House Shopping 101: Sorry Sump Saga
by Keith Tripp, April 2018
This photo is one of two sumps I have found this year with no in-feed pipe. It’s a reminder that nobody is checking these sump installations (except me!). There is nothing good about the renaissance of sumps in new construction. They exist because they are a money-saver for the builder, and will remain as a nuisance item in the house forever. In the Oakville, Ontario sump system in the photo, there was no in-feed pipe, and the basin is a perforated one. A solid basin is required for foundation drainage applications. The basin is full of mud, my spatula is standing up in it. The water and mud have entered through the perforations in the basin. Just one of the reasons that a perforated basin is the wrong choice for a foundation drainage application. The question is where is the water collected by the foundation drainage system going? Perhaps it is creating a flow of water under the footings or basement slab that could lead to erosion?
This sump in Georgetown, Ontario is nice and clean, but equally useless as the Oakville sump above because there is no in-feed pipe.This is a solid basin, which is a good start, but it is actually two basins joined together. One basin has been cut and used as an extension. At the joint between the basins leakage will occur. The question remains, for the first year at this house, where has the foundation drainage water been flowing to?

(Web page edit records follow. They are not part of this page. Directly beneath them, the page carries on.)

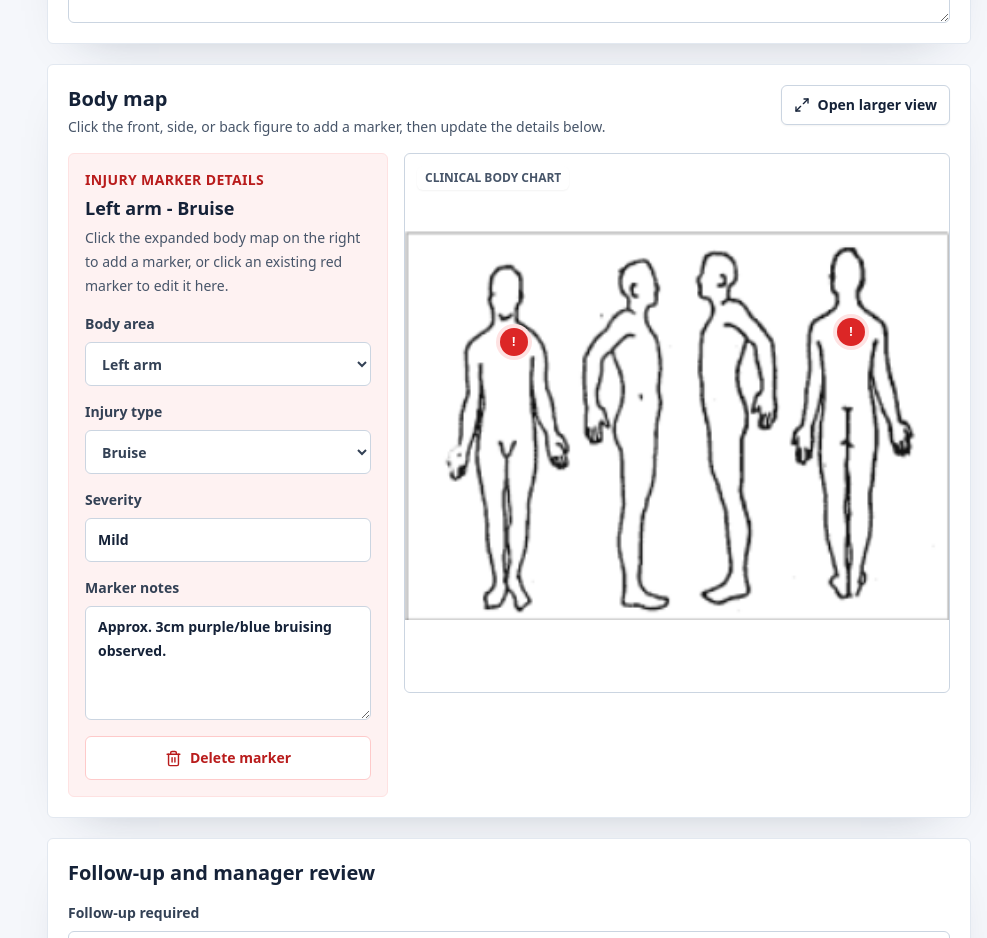
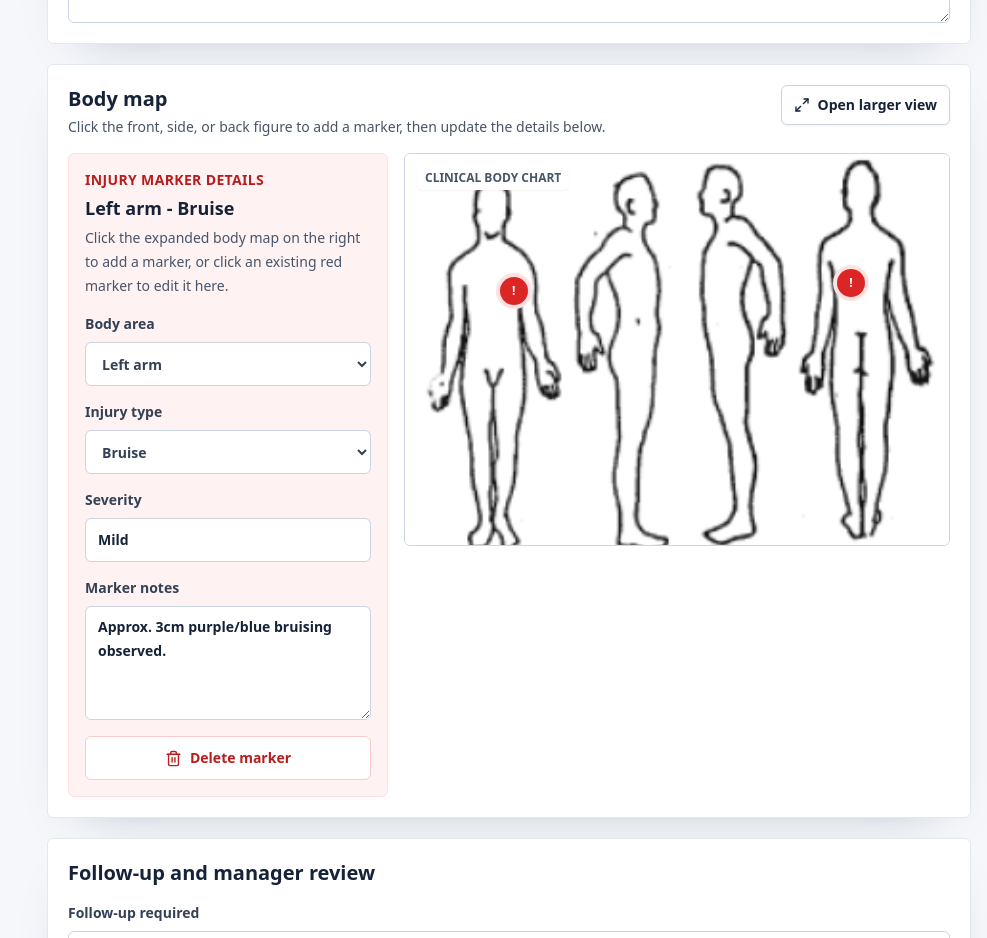
Before and after one commit to DENMWA/EMPOWER, a Next.js app: page /incidents/new in a window 1280 px wide. Shown: the part 1740-2678 px from the top of the page, without its empty margins (293-1280 px from the left). Built offline with nearby package versions, Linux system fonts and the light colour scheme; no server answers.

Commit message:
Scale incident body map to fill panel

```diff
--- a/components/incidents/IncidentReportForm.tsx
+++ b/components/incidents/IncidentReportForm.tsx
@@ -105,7 +105,7 @@ function BodyMap({ markers, expanded, onAdd, onSelect }: { markers: BodyMarker[]
         const y = Math.round(((event.clientY - rect.top) / rect.height) * 100);
         onAdd(getBodyViewFromPoint(x), x, y);
       }}
-      className={`${expanded ? "min-h-[640px]" : "min-h-[540px]"} relative block w-full overflow-hidden rounded-md border border-slate-300 bg-white text-left shadow-inner transition-all`}
+      className={`${expanded ? "min-h-[620px]" : "min-h-[520px]"} relative block w-full overflow-hidden rounded-md border border-slate-300 bg-white text-left shadow-inner transition-all xl:aspect-[306/220] xl:min-h-0`}
       aria-label="Add body map marker"
     >
       <div className="absolute inset-0 flex items-center justify-center rounded-md bg-white">
@@ -115,7 +115,7 @@ function BodyMap({ markers, expanded, onAdd, onSelect }: { markers: BodyMarker[]
           fill
           priority
           sizes="(min-width: 1280px) 900px, 100vw"
-          className="object-contain"
+          className="scale-[1.08] object-cover"
         />
       </div>
       <span className="absolute left-3 top-3 rounded-md bg-white px-2 py-1 text-xs font-bold uppercase text-slate-600 shadow-sm">Clinical body chart</span>
```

Sump systems are coming back because they are a cheap alternative for the builder. If you have choice, check if the house has sump system in the plan. Avoid having a sump if possible, or be prepared to pay money after you take possession to upgrade to a good quality sump system.